This they could not do, however. As with the the smoke rising from Jimenez’s cigar, it was hard to tell in which direction this match might head. The lead exchanged hands four times in total.

Sergio Garcia celebrates his approach shot to the 18th. Picture: Getty

Sergio Garcia celebrates his approach shot to the 18th. Picture: Getty

The wind had calmed slightly when Garcia’s fine chip from a bunker secured an advantage. Things seemed to be set fair for a European win in a fourballs contest described as the anchor match of the morning clashes. It was also rather excitedly presented as the grudge match following that tongue-in-cheek comment by Phil Mickelson during a press conference on Wednesday.

When asked why it was America seemed to struggle to produce good team performances in these events, he pointed out that at least they refrain from litigating against one another – “which is a plus,” he drawled.

Of course the comment referred to McIlroy’s on-going legal row with Horizon, his former management company, in which compatriot Graeme McDowell also once held a financial stake. But the playful jibe was later laughed off by McIlory, as it should have been. The pair shook hands on the first tee yesterday in a cauldron of noise.

Strangely, things took a while to ignite. It became a cautious tale of tit for tat. But after Garcia’s successful bunker shot at the fourth caused uproar in the galleries, we had a match on our hands. The next hole was halved, after Garcia was successful with a slightly less spectacular stroke into the hole for a par 4.

There was some evidence to suggest that Mickelson’s day was going to prove a taxing one. He missed a very sinkable putt at 7 – one that would have leveled matters. It was becoming clear that the popular American – who was cheered by nearly everyone in the crowd, despite his allegiance to the “other side” – was finding it a struggle to warm up. Mickelson began the day wearing large mittens on both of his hands. He did not remove them even when putting.

But as the sun rose higher in the sky, and the early morning turned to late morning, and then, illustrating how long the match took, merged into early afternoon, the American duo of Mickelson and Bradley Keegan were required to force the issue.
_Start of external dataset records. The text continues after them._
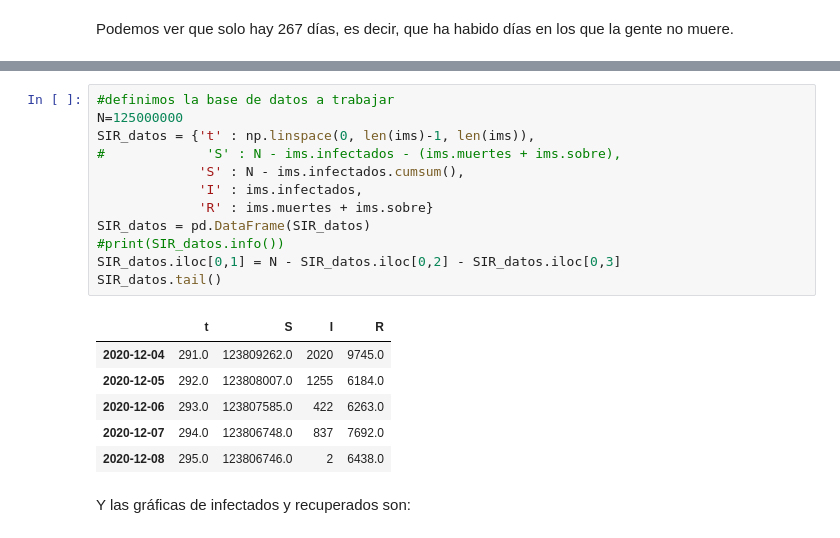
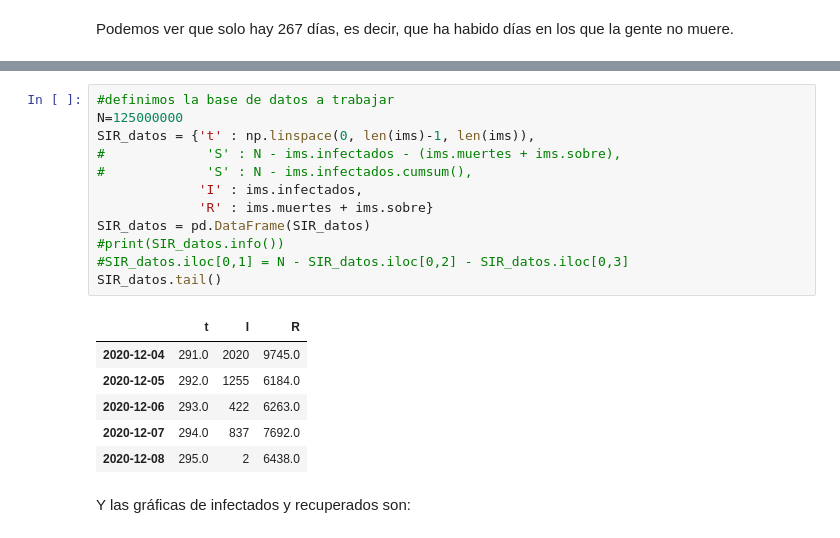
Before and after one commit to corina-cerezo/Proyecto2_IA, a Jupyter notebook: Modelo SIR datos Covid-19 Mexico.ipynb, the cells around one changed output, grey strips where cells are left out. Drawn from its saved outputs; the diff is of its cells as text.

```diff
--- a/Modelo SIR datos Covid-19 Mexico.ipynb
+++ b/Modelo SIR datos Covid-19 Mexico.ipynb
@@ -241,22 +246,22 @@ ims.tail(20)
 # %%
 #definimos la base de datos a trabajar
 N=125000000
 SIR_datos = {'t' : np.linspace(0, len(ims)-1, len(ims)),
 #             'S' : N - ims.infectados - (ims.muertes + ims.sobre),
-             'S' : N - ims.infectados.cumsum(),
+#             'S' : N - ims.infectados.cumsum(),
              'I' : ims.infectados,
              'R' : ims.muertes + ims.sobre}
 SIR_datos = pd.DataFrame(SIR_datos)
 #print(SIR_datos.info())
-SIR_datos.iloc[0,1] = N - SIR_datos.iloc[0,2] - SIR_datos.iloc[0,3]
+#SIR_datos.iloc[0,1] = N - SIR_datos.iloc[0,2] - SIR_datos.iloc[0,3]
 SIR_datos.tail()
 # %% [output]
-|  | t | S | I | R |
-| 2020-12-04 | 291.0 | 123809262.0 | 2020 | 9745.0 |
-| 2020-12-05 | 292.0 | 123808007.0 | 1255 | 6184.0 |
-| 2020-12-06 | 293.0 | 123807585.0 | 422 | 6263.0 |
-| 2020-12-07 | 294.0 | 123806748.0 | 837 | 7692.0 |
-| 2020-12-08 | 295.0 | 123806746.0 | 2 | 6438.0 |
+|  | t | I | R |
+| 2020-12-04 | 291.0 | 2020 | 9745.0 |
+| 2020-12-05 | 292.0 | 1255 | 6184.0 |
+| 2020-12-06 | 293.0 | 422 | 6263.0 |
+| 2020-12-07 | 294.0 | 837 | 7692.0 |
+| 2020-12-08 | 295.0 | 2 | 6438.0 |
 # %% [markdown]
 Y las gráficas de infectados y recuperados son:
 # %%
```
Also changed, not shown: parts of 38 cells of this notebook, 1 other file.
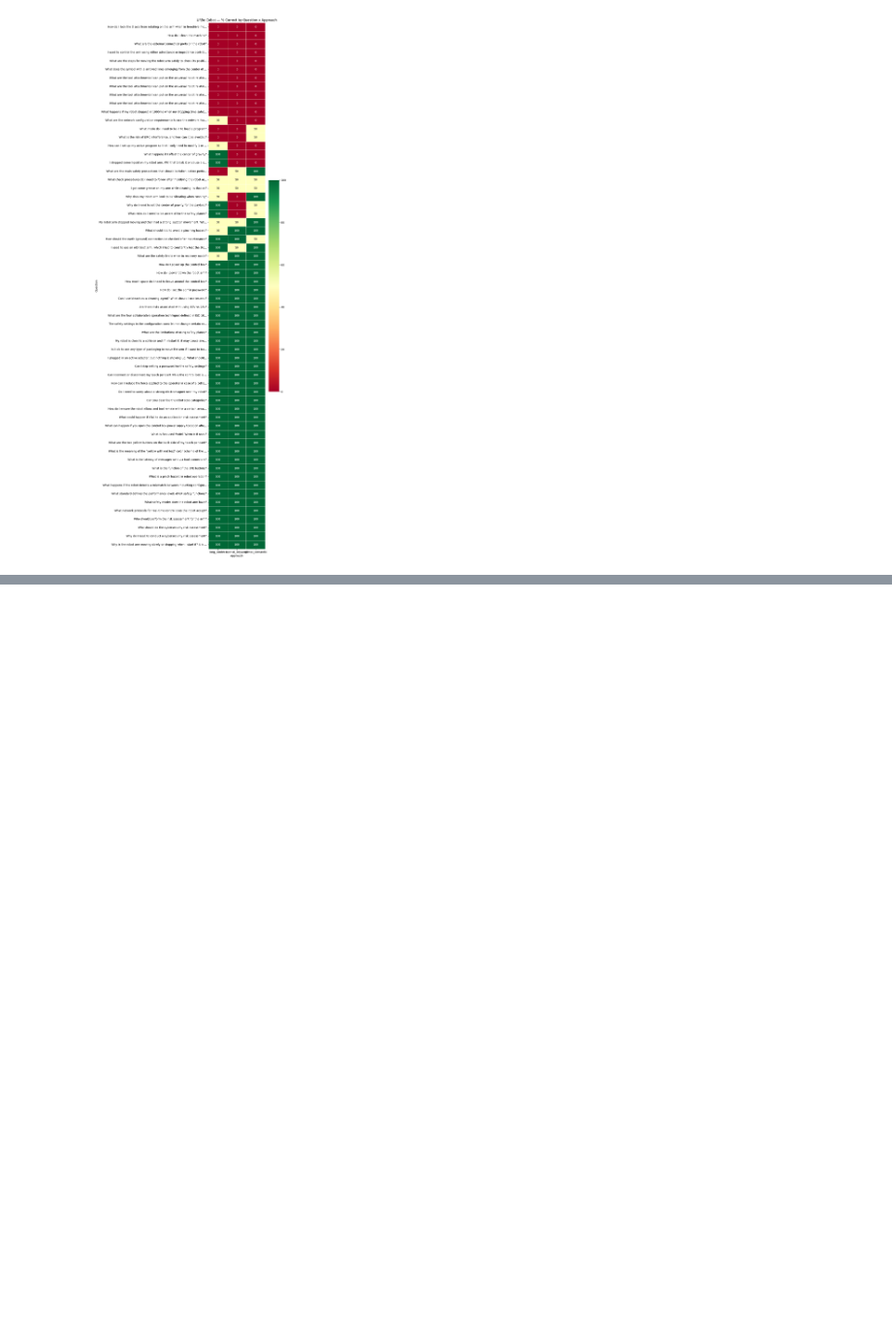
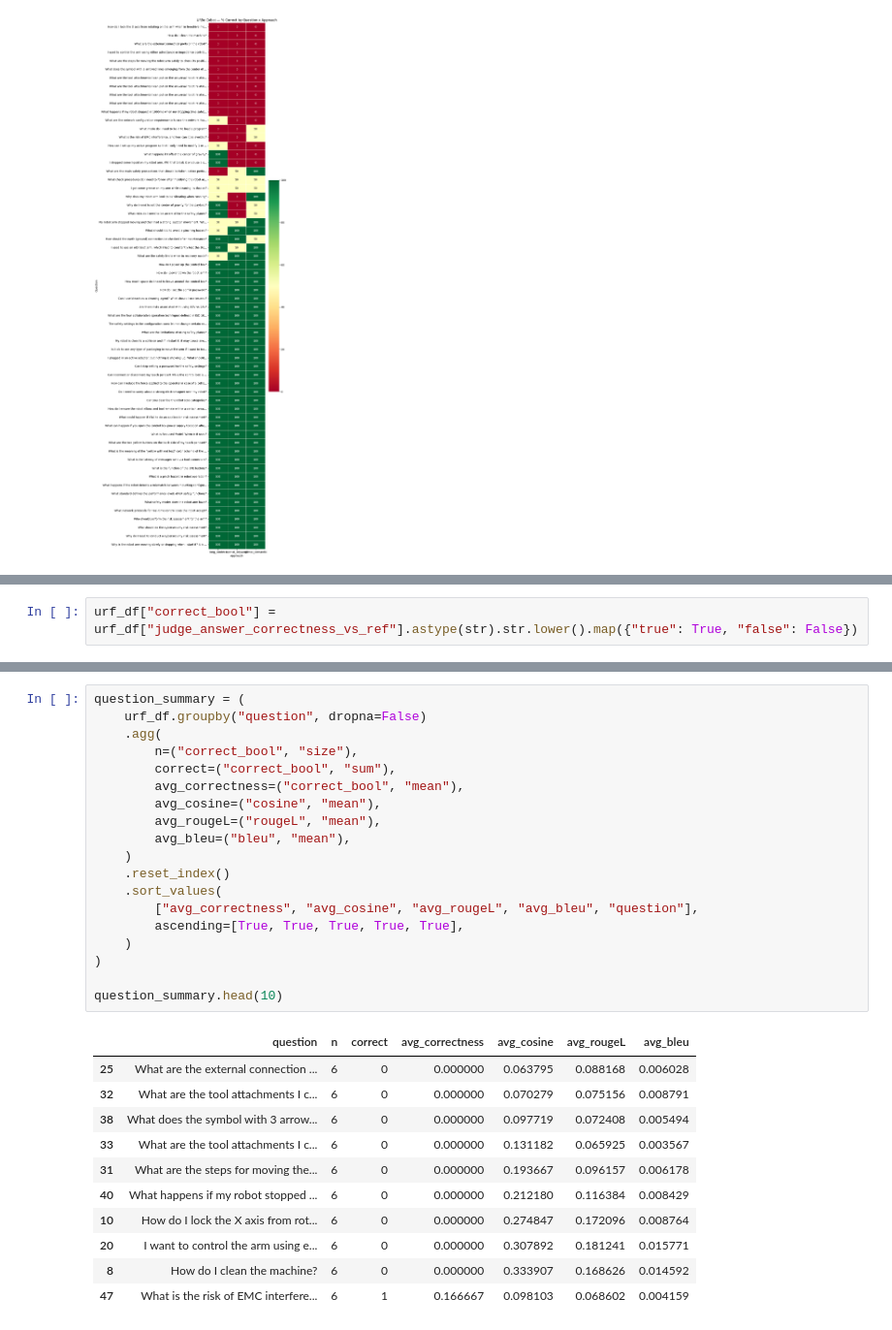
Before and after one commit to fryan2503/safety_rag_evaluation, a Jupyter notebook: system/main_multi_pdf_eval_analysis.ipynb, the cells around one changed output, grey strips where cells are left out. Shown at 97% size. Drawn from its saved outputs; the diff is of its cells as text; blank space fills up the shorter version.

```diff
--- a/system/main_multi_pdf_eval_analysis.ipynb
+++ b/system/main_multi_pdf_eval_analysis.ipynb
@@ -464,0 +596,2 @@ plt.show()
+# %%
+urf_df["correct_bool"] = urf_df["judge_answer_correctness_vs_ref"].astype(str).str.lower().map({"true": True, "false": False})
@@ -464,0 +624,31 @@ plt.show()
+# %%
+question_summary = (
+    urf_df.groupby("question", dropna=False)
+    .agg(
+        n=("correct_bool", "size"),
+        correct=("correct_bool", "sum"),
+        avg_correctness=("correct_bool", "mean"),
+        avg_cosine=("cosine", "mean"),
+        avg_rougeL=("rougeL", "mean"),
+        avg_bleu=("bleu", "mean"),
+    )
+    .reset_index()
+    .sort_values(
+        ["avg_correctness", "avg_cosine", "avg_rougeL", "avg_bleu", "question"],
+        ascending=[True, True, True, True, True],
+    )
+)
+
+question_summary.head(10)
+# %% [output]
+|  | question | n | correct | avg_correctness | avg_cosine | avg_rougeL | avg_bleu |
+| 25 | What are the external connection ... | 6 | 0 | 0.000000 | 0.063795 | 0.088168 | 0.006028 |
+| 32 | What are the tool attachments I c... | 6 | 0 | 0.000000 | 0.070279 | 0.075156 | 0.008791 |
+| 38 | What does the symbol with 3 arrow... | 6 | 0 | 0.000000 | 0.097719 | 0.072408 | 0.005494 |
+| 33 | What are the tool attachments I c... | 6 | 0 | 0.000000 | 0.131182 | 0.065925 | 0.003567 |
+| 31 | What are the steps for moving the... | 6 | 0 | 0.000000 | 0.193667 | 0.096157 | 0.006178 |
+| 40 | What happens if my robot stopped ... | 6 | 0 | 0.000000 | 0.212180 | 0.116384 | 0.008429 |
+| 10 | How do I lock the X axis from rot... | 6 | 0 | 0.000000 | 0.274847 | 0.172096 | 0.008764 |
+| 20 | I want to control the arm using e... | 6 | 0 | 0.000000 | 0.307892 | 0.181241 | 0.015771 |
+| 8 | How do I clean the machine? | 6 | 0 | 0.000000 | 0.333907 | 0.168626 | 0.014592 |
+| 47 | What is the risk of EMC interfere... | 6 | 1 | 0.166667 | 0.098103 | 0.068602 | 0.004159 |
```
Also changed, not shown: parts of 37 cells of this notebook, 3 other files.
Two holes up after the tenth, they had been pegged back after the 13th hole. After the 15th they were trailing. However, an eagle by Bradley at the 16th hole provided them with renewed impetus. After the 17th was halved – there was a brief delay over whether to hand Bradley a gimme putt (McIlroy decided not to, cue much laughter) – it was all to play for down the 18th, as many suspected would be the case with this high quality match-up.

Mickelson made a short birdie out at the 18th to secure victory by one hole after more than five and a half hours of golf – and even then no one in the quartet could think about returning to the clubhouse to put their feet up.